Before-and-after page screenshots.

§

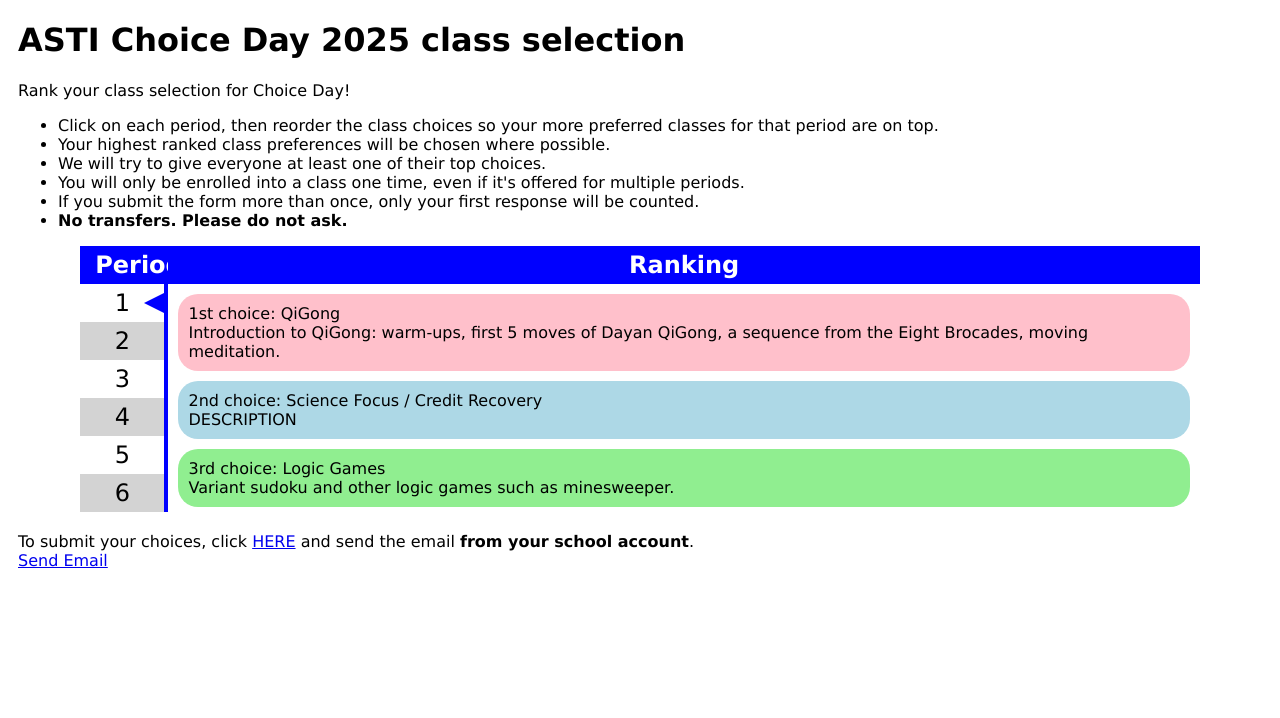
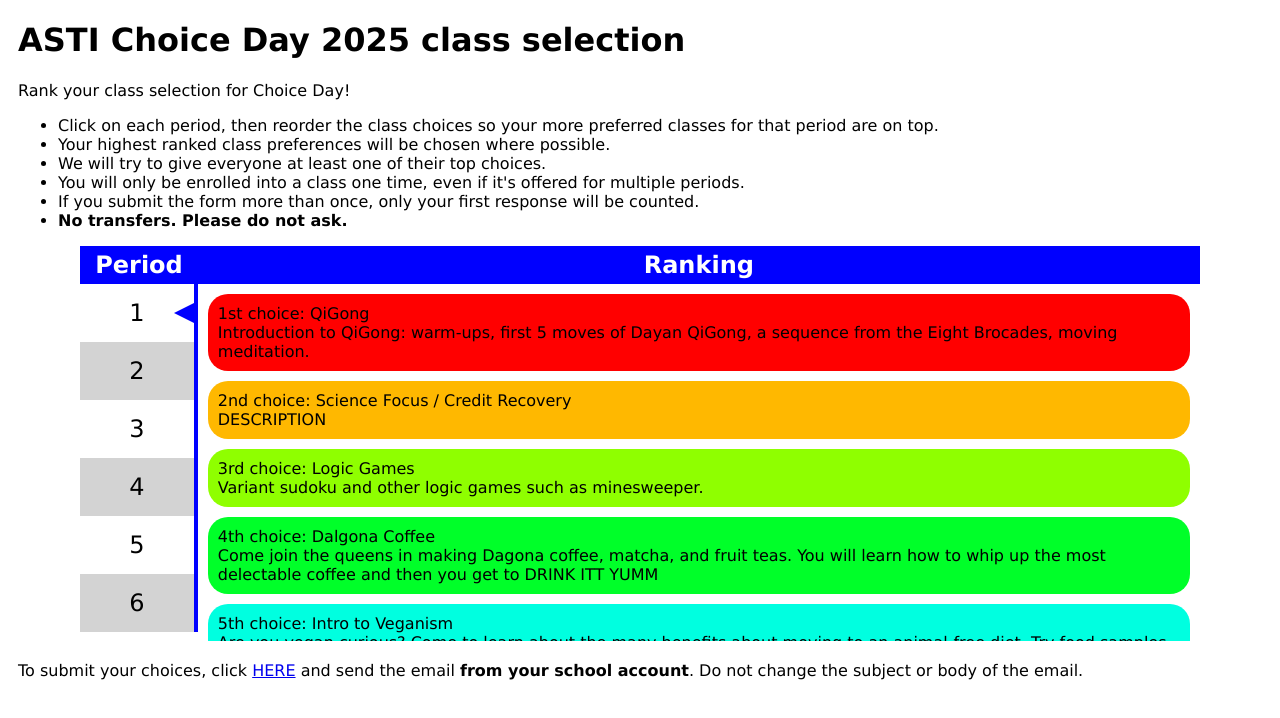
Before and after one commit to Hal-9k1/choice-day-form, a React app: page / in a window 1280 px wide. Shown: the top 718 px of the page. Built offline with nearby package versions, Linux system fonts and the light colour scheme; the HTML template or start-up script is replaced by a standard one.

Commit message:
Work on styling, add last known descriptions

```diff
--- a/package.json
+++ b/package.json
@@ -14,6 +14,7 @@
     "babel-loader": "^10.0.0",
     "cross-env": "^7.0.3",
     "css-loader": "^7.1.2",
+    "drag-drop-touch": "^1.3.1",
     "html-webpack-plugin": "^5.6.3",
     "mini-css-extract-plugin": "^2.9.2",
     "react": "^19.1.0",
--- a/src/App.css
+++ b/src/App.css
@@ -15,7 +15,6 @@
 .App-col {
   display: inline-block;
   vertical-align: top;
-  overflow: hidden;
 }
 
 .App-chooser {
@@ -38,7 +37,7 @@
   text-align: center;
   cursor: pointer;
   border-right: 4px solid var(--primary);
-  padding: 5px 15px;
+  padding: 15px;
   vertical-align: middle;
 }
 
@@ -65,8 +64,7 @@
 .App-ranking-body {
   padding: 10px;
   overflow-y: auto;
-  height: 0;
-  min-height: 100%;
+	height: 337px;
 }
 
 .App-ranking {
@@ -74,8 +72,6 @@
 }
 
 .App-ranking-tile {
-  background-color: red;
-  color: white;
   padding: 10px;
   border-radius: 20px;
   margin-bottom: 10px;
--- a/src/App.js
+++ b/src/App.js
@@ -1,4 +1,5 @@
 import { useState, useCallback, useEffect } from 'react';
+import 'drag-drop-touch';
 import './App.css';
 
 const MIME = 'application/x-choice-day-selection';
@@ -8,38 +9,28 @@ const CHOICE_DATA = [
     name: 'QiGong',
     desc: 'Introduction to QiGong: warm-ups, first 5 moves of Dayan QiGong, a sequence from the '
       + 'Eight Brocades, moving meditation.',
-    textColor: 'black',
-    backgroundColor: 'pink',
     periods: [1],
   },
   {
     name: 'Science Focus / Credit Recovery',
     desc: 'DESCRIPTION',
-    textColor: 'black',
-    backgroundColor: 'lightblue',
     periods: [1],
   },
   {
     name: 'Logic Games',
     desc: 'Variant sudoku and other logic games such as minesweeper.',
-    textColor: 'black',
-    backgroundColor: 'lightgreen',
     periods: [1],
   },
   {
     name: 'Dalgona Coffee',
     desc: 'Come join the queens in making Dagona coffee, matcha, and fruit teas. You will learn '
       + 'how to whip up the most delectable coffee and then you get to DRINK ITT YUMM',
-    textColor: 'black',
-    backgroundColor: 'lightgreen',
     periods: [1],
   },
   {
     name: 'Intro to Veganism',
     desc: 'Are you vegan curious? Come to learn about the many benefits about moving to an '
       + 'animal-free diet. Try food samples and learn a few vegan hacks.',
-    textColor: 'black',
-    backgroundColor: 'lightgreen',
     periods: [1],
   },
   {
@@ -50,38 +41,28 @@ const CHOICE_DATA = [
       + 'complete their bracelet before moving onto another slightly more challenging bracelet pattern. '
       + 'Students can make as many bracelets as they want depending on the materials left over from the '
       + 'first bracelet.',
-    textColor: 'black',
-    backgroundColor: 'lightgreen',
     periods: [2],
   },
   {
     name: 'Karaoke',
     desc: 'Sing your favorite songs with friends!',
-    textColor: 'black',
-    backgroundColor: 'lightgreen',
     periods: [2, 3],
   },
   {
     name: 'Murder Mystery',
     desc: 'Presentation about a fictional local murder and using deductive techniques to solve the '
       + 'case.',
-    textColor: 'black',
-    backgroundColor: 'lightgreen',
     periods: [2],
   },
   {
     name: 'Homeland Security guest speaker',
     desc: 'Special Agent Smith and her team present on homeland security, their career and '
       + 'education paths, and some famous cases they worked on.',
-    textColor: 'black',
-    backgroundColor: 'lightgreen',
     periods: [2, 3, 4],
   },
   {
     name: 'Reffing & Basketball',
     desc: 'Come play basketball in the gym with trained referee Mr. Zalvala.',
-    textColor: 'black',
-    backgroundColor: 'lightgreen',
     periods: [2, 3, 6],
   },
   {
@@ -96,58 +77,42 @@ const CHOICE_DATA = [
         (GIS).
       </p>
     </>,
-    textColor: 'black',
-    backgroundColor: 'lightgreen',
     periods: [2, 3],
   },
   {
     name: 'Mocktails',
     desc: 'Layering and mixing non-alcoholic drinks, in collaboration with Ms. Corbally.',
-    textColor: 'black',
-    backgroundColor: 'lightgreen',
     periods: [3],
   },
   {
     name: 'Red Cross guest speaker',
     desc: 'Presentation, demonstration, and practice of first aid and CPR on dummies.',
-    textColor: 'black',
-    backgroundColor: 'lightgreen',
     periods: [3, 4],
   },
   {
     name: 'Photography guest speaker',
     desc: 'Watch guest speaker Aliah\'s presentation on photography techniques and composition.',
-    textColor: 'black',
-    backgroundColor: 'lightgreen',
     periods: [4],
   },
   {
     name: 'Elevating Ramen',
     desc: 'Play chopstick-practice games to win ingredients to elevate your ramen!',
-    textColor: 'black',
-    backgroundColor: 'lightgreen',
     periods: [4],
   },
   {
     name: 'Robotics Engineering guest speaker',
     desc: 'Guest speaker Leo Chan discusses ',
-    textColor: 'black',
-    backgroundColor: 'lightgreen',
     periods: [4],
   },
   {
     name: 'Volleyball & Basketball',
     desc: 'Players are sorted into teams and pitted against each other to test their athletic and '
       + 'teamwork abilities!',
-    textColor: 'black',
-    backgroundColor: 'lightgreen',
     periods: [4],
   },
   {
     name: 'Social and Board Games',
     desc: 'Yahtzee, Scattergories, Would You Rather?, Apples to Apples, and similar.',
-    textColor: 'black',
-    backgroundColor: 'lightgreen',
     periods: [5],
   },
   {
@@ -157,51 +122,37 @@ const CHOICE_DATA = [
       + 'and learn new instruments. We have drums, guitars, basses, pianos, and more to learn. If you '
       + 'have ever wanted to learn any of these instruments then this workshop is your chance to '
       + 'start. by the end everyone will be able to play together and jam.',
-    textColor: 'black',
-    backgroundColor: 'lightgreen',
-    periods: [2],
+    periods: [5],
   },
   {
     name: 'Youth Commissioner guest speaker',
-    desc: 'DESCRIPTION',
-    textColor: 'black',
-    backgroundColor: 'lightgreen',
-    periods: [2],
+    desc: 'Saran will discuss how she got involved in the community as a member of the League of Women Voters, the Youth Commisioner of California, as well as many other positions. She will then discuss the importance of getting involved as youth and how you can easily too.',
+    periods: [5],
   },
   {
     name: 'Capture the Flag',
     desc: 'DESCRIPTION',
-    textColor: 'black',
-    backgroundColor: 'lightgreen',
-    periods: [2],
+    periods: [5],
   },
   {
     name: 'Just Dance',
     desc: 'DESCRIPTION',
-    textColor: 'black',
-    backgroundColor: 'lightgreen',
-    periods: [2],
+    periods: [5],
   },
   {
     name: 'Chemical Engineering guest speaker',
-    desc: 'DESCRIPTION',
-    textColor: 'black',
-    backgroundColor: 'lightgreen',
-    periods: [2],
+    desc: 'Professor Josh Hubbard will give specific insights on the field of battery innovation, and sustainability in chemistry as well as career and project prospects in the field. This will be followed by a 30 min experiment with colored fire.',
+    periods: [6],
   },
   {
-    name: 'Introduction to saltwater tanks',
-    desc: 'DESCRIPTION',
-    textColor: 'black',
-    backgroundColor: 'lightgreen',
-    periods: [2],
+    name: 'Introduction to salt-water tanks',
+    desc: 'Setting up and caring for a hobbyist salt-water fish tank.',
+    periods: [6],
   },
   {
     name: 'Ultimate Frisbee',
-    desc: 'DESCRIPTION',
-    textColor: 'black',
-    backgroundColor: 'lightgreen',
-    periods: [2],
+    desc: 'Players are sorted into teams and pitted against each other to test their athletic and teamwork abilities!',
+    periods: [6],
   },
 ];
 
@@ -225,6 +176,27 @@ function getOrdinal(num) {
     suffix = 'th';
   }
   return num + suffix;
+}
+
+function shouldUseWhiteText(hue) {
+  const s = 1;
+  const l = 0.5;
+  const a = 0.5;
+  const f = n => {
+    const k = (n + hue / 30) % 12;
+    return 0.5 - 0.5 * Math.max(Math.min(k - 3, 9 - k, 1), -1);
+  };
+  // https://www.nbdtech.com/Blog/archive/2008/04/27/Calculating-the-Perceived-Brightness-of-a-Color.aspx
+  console.log(hue, Math.sqrt(
+    f(0) * f(0) * 0.241 +
+    f(8) * f(8) * 0.691 +
+    f(4) * f(4) * 0.068
+  ));
+  return Math.sqrt(
+    f(0) * f(0) * 0.241 +
+    f(8) * f(8) * 0.691 +
+    f(4) * f(4) * 0.068
+  ) < 0.45;
 }
 
 export default function App() {
@@ -332,8 +304,9 @@ export default function App() {
         <div className='App-col App-ranking'>
           <div className='App-table-header'>Ranking</div>
           <div className='App-ranking-body'>
-            {choices[selected].map((choice, i) => (
-              <div
+            {choices[selected].map((choice, i) => {
+              const hue = CHOICE_DATA.indexOf(choice) * 3 % CHOICE_DATA.length / CHOICE_DATA.length * 360;
+              return <div
                 className={'App-ranking-tile'
                   + (transferring === i ? ' App-ranking-transferring' : '')
                   + (dropTarget === i ? ' App-ranking-drop-target' : '')
@@ -342,7 +315,10 @@ export default function App() {
                 onDragLeave={e => onDragLeave(i, e)}
                 onDragOver={e => onDragOver(i, e)}
                 onDrop={e => onDrop(i, e)}
-                style={{ color: choice.textColor, backgroundColor: choice.backgroundColor }}
+                style={{
+                  color: shouldUseWhiteText(hue) ? 'white' : 'black',
+                  backgroundColor: `hsl(${hue}, 100%, 50%)`
+                }}
                 key={`key-${i}`}
               >
                 <div
@@ -350,19 +326,18 @@ export default function App() {
                   onDragStart={e => onDragStart(i, e)}
                   draggable={true}
                 >
-                  <div className='App-ranking-title'>{getOrdinal(i + 1)} choice: {choice.name}</div>
+                  <div className='App-ranking-title'>{getOrdinal(i + 1)} choice: {choice?.name}</div>
                   <div className='App-ranking-desc'>{choice.desc}</div>
                 </div>
-              </div>
-            ))}
+              </div>;
+            })}
           </div>
         </div>
       </div>
       <div className='App-control'>
-        To submit your choices, click <a href={submitHref}>HERE</a> and send the email{' '}
-        <strong>from your school account</strong>.
+        To submit your choices, click <a href={submitHref} target='_blank'>HERE</a> and send the email{' '}
+        <strong>from your school account</strong>. Do not change the subject or body of the email.
       </div>
-      <a href="mailto:example@example.com?subject=Hello&body=This%20is%20a%20message">Send Email</a>
     </div>
   );
 }
```
Also changed, not shown: 1 other file (tests, documents, lock files or other folders). Lines whose indentation alone changed are shown as unchanged.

§

Copy every line of the data that holds the string "href".

-        To submit your choices, click <a href={submitHref}>HERE</a> and send the email{' '}
+        To submit your choices, click <a href={submitHref} target='_blank'>HERE</a> and send the email{' '}
-      <a href="mailto:example@example.com?subject=Hello&body=This%20is%20a%20message">Send Email</a>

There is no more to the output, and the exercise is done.